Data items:
-*-

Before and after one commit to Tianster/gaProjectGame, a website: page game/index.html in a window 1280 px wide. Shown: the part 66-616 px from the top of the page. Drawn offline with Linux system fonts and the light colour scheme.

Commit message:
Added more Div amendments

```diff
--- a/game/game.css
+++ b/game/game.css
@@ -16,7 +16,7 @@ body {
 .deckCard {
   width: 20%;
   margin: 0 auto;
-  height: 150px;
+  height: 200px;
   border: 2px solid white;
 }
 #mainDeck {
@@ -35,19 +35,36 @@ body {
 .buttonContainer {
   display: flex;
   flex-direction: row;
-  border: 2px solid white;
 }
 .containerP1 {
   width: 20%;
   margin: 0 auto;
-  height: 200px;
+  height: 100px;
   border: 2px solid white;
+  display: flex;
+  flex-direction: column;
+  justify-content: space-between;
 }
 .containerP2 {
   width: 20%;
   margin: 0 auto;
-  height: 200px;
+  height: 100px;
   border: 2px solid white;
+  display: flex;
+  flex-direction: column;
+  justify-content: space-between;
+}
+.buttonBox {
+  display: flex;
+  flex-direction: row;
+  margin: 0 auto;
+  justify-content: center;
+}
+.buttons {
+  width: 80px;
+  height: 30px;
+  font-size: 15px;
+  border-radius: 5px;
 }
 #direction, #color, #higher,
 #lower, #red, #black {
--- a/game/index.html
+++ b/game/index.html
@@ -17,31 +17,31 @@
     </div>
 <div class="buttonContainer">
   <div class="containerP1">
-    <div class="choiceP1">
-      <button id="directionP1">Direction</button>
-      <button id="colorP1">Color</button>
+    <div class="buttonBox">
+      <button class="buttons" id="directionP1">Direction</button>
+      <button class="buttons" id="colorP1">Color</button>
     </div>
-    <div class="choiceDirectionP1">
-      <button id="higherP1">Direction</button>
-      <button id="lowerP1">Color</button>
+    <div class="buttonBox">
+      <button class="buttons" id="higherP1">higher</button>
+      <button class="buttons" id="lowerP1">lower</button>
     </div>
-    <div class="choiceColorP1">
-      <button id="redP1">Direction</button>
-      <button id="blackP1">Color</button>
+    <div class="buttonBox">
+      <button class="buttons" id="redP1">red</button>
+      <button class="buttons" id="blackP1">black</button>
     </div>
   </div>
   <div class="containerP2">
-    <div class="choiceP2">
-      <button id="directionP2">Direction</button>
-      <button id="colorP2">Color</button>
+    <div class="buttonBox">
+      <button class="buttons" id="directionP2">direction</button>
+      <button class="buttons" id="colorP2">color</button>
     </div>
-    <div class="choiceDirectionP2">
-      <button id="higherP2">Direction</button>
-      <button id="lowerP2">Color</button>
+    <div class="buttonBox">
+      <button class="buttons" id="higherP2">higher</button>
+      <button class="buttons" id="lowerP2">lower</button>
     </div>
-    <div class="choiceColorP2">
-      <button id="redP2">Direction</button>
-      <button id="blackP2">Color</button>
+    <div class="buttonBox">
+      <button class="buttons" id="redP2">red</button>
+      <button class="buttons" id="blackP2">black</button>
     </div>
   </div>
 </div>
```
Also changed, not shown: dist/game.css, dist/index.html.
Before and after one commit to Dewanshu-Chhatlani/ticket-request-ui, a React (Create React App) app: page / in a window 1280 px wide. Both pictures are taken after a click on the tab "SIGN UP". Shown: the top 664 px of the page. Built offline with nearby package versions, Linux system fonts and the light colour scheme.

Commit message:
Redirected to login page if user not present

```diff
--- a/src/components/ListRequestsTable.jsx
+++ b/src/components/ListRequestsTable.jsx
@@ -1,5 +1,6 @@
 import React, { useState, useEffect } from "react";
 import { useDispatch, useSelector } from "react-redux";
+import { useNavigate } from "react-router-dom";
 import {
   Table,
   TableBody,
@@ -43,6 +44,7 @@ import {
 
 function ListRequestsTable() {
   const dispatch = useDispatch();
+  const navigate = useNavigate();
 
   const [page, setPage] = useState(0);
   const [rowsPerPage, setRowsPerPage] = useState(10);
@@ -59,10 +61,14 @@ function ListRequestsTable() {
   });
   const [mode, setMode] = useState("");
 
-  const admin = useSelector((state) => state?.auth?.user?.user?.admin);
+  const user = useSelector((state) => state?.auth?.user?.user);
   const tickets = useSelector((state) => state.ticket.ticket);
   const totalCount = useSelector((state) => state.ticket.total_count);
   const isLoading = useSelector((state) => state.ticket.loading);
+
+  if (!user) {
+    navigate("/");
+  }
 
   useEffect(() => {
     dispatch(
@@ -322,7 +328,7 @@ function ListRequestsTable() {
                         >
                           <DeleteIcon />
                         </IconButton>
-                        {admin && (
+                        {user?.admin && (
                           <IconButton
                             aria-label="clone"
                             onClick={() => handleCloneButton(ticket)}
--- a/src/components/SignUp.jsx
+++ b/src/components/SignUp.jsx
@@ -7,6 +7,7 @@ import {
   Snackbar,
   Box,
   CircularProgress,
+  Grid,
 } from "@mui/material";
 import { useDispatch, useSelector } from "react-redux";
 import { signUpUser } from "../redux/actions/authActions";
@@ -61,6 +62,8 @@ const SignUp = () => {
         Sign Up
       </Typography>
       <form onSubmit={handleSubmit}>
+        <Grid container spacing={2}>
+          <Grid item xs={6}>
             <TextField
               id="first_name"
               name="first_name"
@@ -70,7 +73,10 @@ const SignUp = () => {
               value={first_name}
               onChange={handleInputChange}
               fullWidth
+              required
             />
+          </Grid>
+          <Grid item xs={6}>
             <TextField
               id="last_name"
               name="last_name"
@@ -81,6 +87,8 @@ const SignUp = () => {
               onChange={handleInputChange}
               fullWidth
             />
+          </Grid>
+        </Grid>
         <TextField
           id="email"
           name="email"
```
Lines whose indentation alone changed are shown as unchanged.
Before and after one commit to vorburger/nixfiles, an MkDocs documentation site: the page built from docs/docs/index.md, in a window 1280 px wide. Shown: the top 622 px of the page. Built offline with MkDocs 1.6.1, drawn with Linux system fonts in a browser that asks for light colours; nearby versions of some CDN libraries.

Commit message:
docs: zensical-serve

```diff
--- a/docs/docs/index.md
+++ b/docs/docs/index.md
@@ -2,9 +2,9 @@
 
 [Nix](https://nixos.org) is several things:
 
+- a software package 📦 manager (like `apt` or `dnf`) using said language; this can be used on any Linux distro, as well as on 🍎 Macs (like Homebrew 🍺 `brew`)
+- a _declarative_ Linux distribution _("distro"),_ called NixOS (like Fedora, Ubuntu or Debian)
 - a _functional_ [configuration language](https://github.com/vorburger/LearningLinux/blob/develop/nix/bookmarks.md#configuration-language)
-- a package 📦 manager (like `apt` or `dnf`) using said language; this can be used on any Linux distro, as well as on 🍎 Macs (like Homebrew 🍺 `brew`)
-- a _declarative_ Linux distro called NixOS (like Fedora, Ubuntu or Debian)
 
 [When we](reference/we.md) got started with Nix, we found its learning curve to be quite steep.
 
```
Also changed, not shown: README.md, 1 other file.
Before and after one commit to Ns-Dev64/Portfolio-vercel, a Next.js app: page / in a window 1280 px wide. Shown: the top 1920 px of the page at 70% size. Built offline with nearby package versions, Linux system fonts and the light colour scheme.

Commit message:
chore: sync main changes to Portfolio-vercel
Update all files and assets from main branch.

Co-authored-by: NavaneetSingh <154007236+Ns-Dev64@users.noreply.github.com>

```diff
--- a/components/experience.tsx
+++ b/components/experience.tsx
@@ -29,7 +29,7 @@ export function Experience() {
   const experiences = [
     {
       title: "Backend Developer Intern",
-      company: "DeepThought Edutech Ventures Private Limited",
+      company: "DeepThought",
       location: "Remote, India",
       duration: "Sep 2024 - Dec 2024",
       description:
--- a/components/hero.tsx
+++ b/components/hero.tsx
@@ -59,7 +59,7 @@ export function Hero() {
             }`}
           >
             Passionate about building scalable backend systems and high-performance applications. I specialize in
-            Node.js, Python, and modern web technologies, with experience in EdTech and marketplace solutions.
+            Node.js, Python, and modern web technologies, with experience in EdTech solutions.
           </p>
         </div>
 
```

-*-

WORK TO COMPLETE
Copy out each line of the data where the string "changed" appears.

RESPONSE AREA
Also changed, not shown: dist/game.css, dist/index.html.
Lines whose indentation alone changed are shown as unchanged.
Also changed, not shown: README.md, 1 other file.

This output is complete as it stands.